Results on type of charges and breath alcohol concentration, caseload, case outcomes, case preparation time, conviction rate at trial and overall conviction rate, reasons for acquittals and time to resolve cases are described.
The findings from this national survey suggest that there are important challenges within the criminal justice system that impede the effective and efficient processing of impaired driving cases. Some of these challenges occur as a function of practices and policies, while others occur as a function of legislation.
This study illustrates that a "system improvements" approach that acknowledges the importance of all elements of the criminal justice system and the interaction between those elements, can be beneficial in overcoming the alcohol-impaired driving problem.
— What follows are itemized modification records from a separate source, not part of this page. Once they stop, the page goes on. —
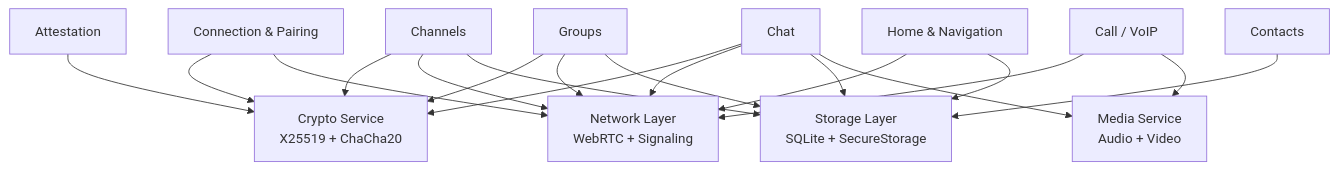
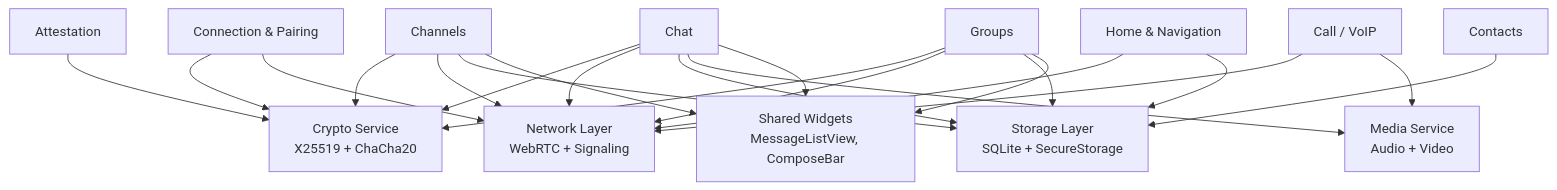
Before and after one commit to Hamza-Labs-Core/zajel: the second of 2 diagrams in packages/wiki/Architecture-Overview.md, drawn with Mermaid. The commit also changed other lines of this file and 7 other files, not shown here.

First line of the commit message:
docs(wiki): update wiki for MessageListView, pagination, UTC timestamps

````diff
--- a/packages/wiki/Architecture-Overview.md
+++ b/packages/wiki/Architecture-Overview.md
@@ -69,26 +69,30 @@
 ```mermaid
 graph TD
     CHAT[Chat] --> CRYPTO
     CHAT --> NET
     CHAT --> STORE
     CHAT --> MEDIA
+    CHAT --> SHARED
     CHAN[Channels] --> CRYPTO
     CHAN --> NET
     CHAN --> STORE
+    CHAN --> SHARED
     GRP[Groups] --> CRYPTO
     GRP --> NET
     GRP --> STORE
+    GRP --> SHARED
     CALL[Call / VoIP] --> NET
     CALL --> MEDIA
     CONN[Connection & Pairing] --> CRYPTO
     CONN --> NET
     HOME[Home & Navigation] --> NET
     HOME --> STORE
     CONTACT[Contacts] --> STORE
     ATT[Attestation] --> CRYPTO
 
+    SHARED[Shared Widgets<br/>MessageListView, ComposeBar]
     CRYPTO[Crypto Service<br/>X25519 + ChaCha20]
     NET[Network Layer<br/>WebRTC + Signaling]
     STORE[Storage Layer<br/>SQLite + SecureStorage]
     MEDIA[Media Service<br/>Audio + Video]
 ```
````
There has been a considerable amount of research that documents how women and men spend their time in different work and home tasks. We examine how much time professional women and men spend in paid and unpaid work and how this relates to their participation in different leisure activities. We also explore whether time in paid and unpaid work has gender-specific effects on leisure participation. In examining these issues, we rely on data from lawyers working in different legal settings. Our results show that, as hypothesized, men report more time in paid work and leisure whereas women devote more time to housework and childcare. An unexpected finding is that the time men spend in housework or childcare is either unrelated or positively related to their leisure participation. These results suggest that men's greater overall opportunities for leisure compared with women's appear to stem from the unanticipated relationships between men's involvement in housework and childcare and their leisure activities. We raise several possible explanations for these findings.